• Exercise aim: Leave out all pictures while repeating the records exactly and completely.

Data shown below:

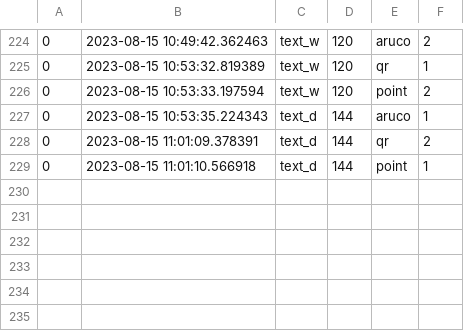
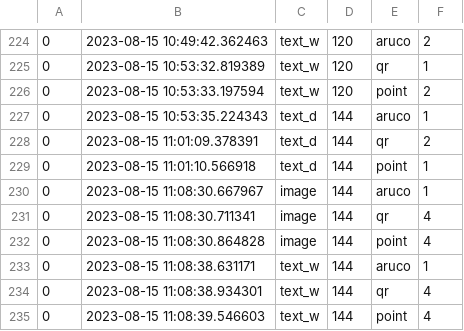
Before and after one commit to TobiasZels/picom, a CSV file: study-scripts/logfiles/log.csv, drawn as a sheet; only a part is shown, gaps mark what is left out.

```diff
--- a/study-scripts/logfiles/log.csv
+++ b/study-scripts/logfiles/log.csv
@@ -229 +229,7 @@
 0,2023-08-15 11:01:10.566918,text_d,144,point,1
+0,2023-08-15 11:08:30.667967,image,144,aruco,1
+0,2023-08-15 11:08:30.711341,image,144,qr,4
+0,2023-08-15 11:08:30.864828,image,144,point,4
+0,2023-08-15 11:08:38.631171,text_w,144,aruco,1
+0,2023-08-15 11:08:38.934301,text_w,144,qr,4
+0,2023-08-15 11:08:39.546603,text_w,144,point,4
```
Also changed, not shown: 2 other files.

End of Data shown.

• Solution to this exercise:
Before and after one commit to TobiasZels/picom, a CSV file: study-scripts/logfiles/log.csv, drawn as a sheet; only a part is shown, gaps mark what is left out.

```diff
--- a/study-scripts/logfiles/log.csv
+++ b/study-scripts/logfiles/log.csv
@@ -229 +229,7 @@
 0,2023-08-15 11:01:10.566918,text_d,144,point,1
+0,2023-08-15 11:08:30.667967,image,144,aruco,1
+0,2023-08-15 11:08:30.711341,image,144,qr,4
+0,2023-08-15 11:08:30.864828,image,144,point,4
+0,2023-08-15 11:08:38.631171,text_w,144,aruco,1
+0,2023-08-15 11:08:38.934301,text_w,144,qr,4
+0,2023-08-15 11:08:39.546603,text_w,144,point,4
```
Also changed, not shown: 2 other files.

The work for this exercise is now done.